■ WHAT YOU SHOULD DO:
Nothing in the records below should be altered in the copy, although the pictures must be left out.

◆ ◆ ◆

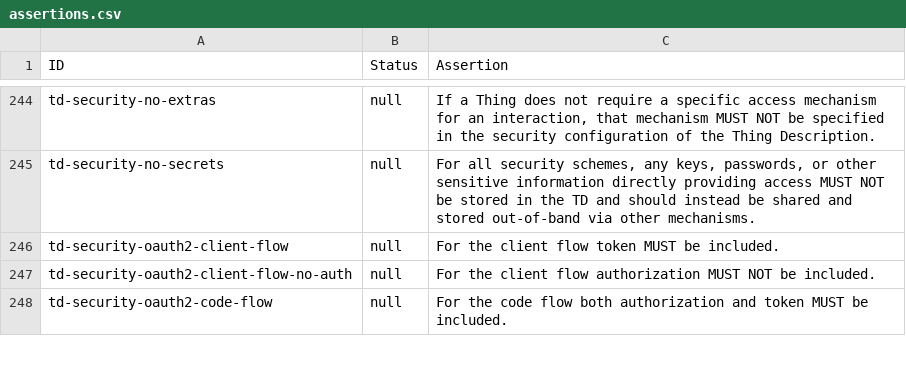
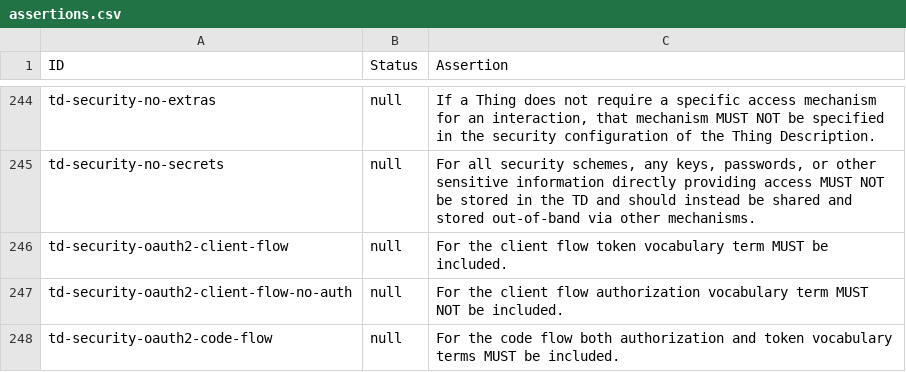
Before and after one commit to w3c/wot-thing-description, a CSV file: testing/assertions.csv, drawn as a sheet; only a part is shown, gaps mark what is left out; the diff covers the shown part only.

Commit message:
chore(testing): sync assertions.csv with the current assertions in the spec

```diff
--- a/testing/assertions.csv
+++ b/testing/assertions.csv
@@ -245,4 +245,4 @@
 "td-security-no-secrets","null","For all security schemes, any keys, passwords, or other sensitive information directly providing access MUST NOT be stored in the TD and should instead be shared and stored out-of-band via other mechanisms."
-"td-security-oauth2-client-flow","null","For the client flow token MUST be included."
-"td-security-oauth2-client-flow-no-auth","null","For the client flow authorization MUST NOT be included."
-"td-security-oauth2-code-flow","null","For the code flow both authorization and token MUST be included."
+"td-security-oauth2-client-flow","null","For the client flow token vocabulary term MUST be included."
+"td-security-oauth2-client-flow-no-auth","null","For the client flow authorization vocabulary term MUST NOT be included."
+"td-security-oauth2-code-flow","null","For the code flow both authorization and token vocabulary terms MUST be included."
```
Also changed, not shown: 9 edited cells elsewhere in this file.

◆ ◆ ◆

■ RESULT OF THIS EXERCISE:
Before and after one commit to w3c/wot-thing-description, a CSV file: testing/assertions.csv, drawn as a sheet; only a part is shown, gaps mark what is left out; the diff covers the shown part only.

Commit message:
chore(testing): sync assertions.csv with the current assertions in the spec

```diff
--- a/testing/assertions.csv
+++ b/testing/assertions.csv
@@ -245,4 +245,4 @@
 "td-security-no-secrets","null","For all security schemes, any keys, passwords, or other sensitive information directly providing access MUST NOT be stored in the TD and should instead be shared and stored out-of-band via other mechanisms."
-"td-security-oauth2-client-flow","null","For the client flow token MUST be included."
-"td-security-oauth2-client-flow-no-auth","null","For the client flow authorization MUST NOT be included."
-"td-security-oauth2-code-flow","null","For the code flow both authorization and token MUST be included."
+"td-security-oauth2-client-flow","null","For the client flow token vocabulary term MUST be included."
+"td-security-oauth2-client-flow-no-auth","null","For the client flow authorization vocabulary term MUST NOT be included."
+"td-security-oauth2-code-flow","null","For the code flow both authorization and token vocabulary terms MUST be included."
```
Also changed, not shown: 9 edited cells elsewhere in this file.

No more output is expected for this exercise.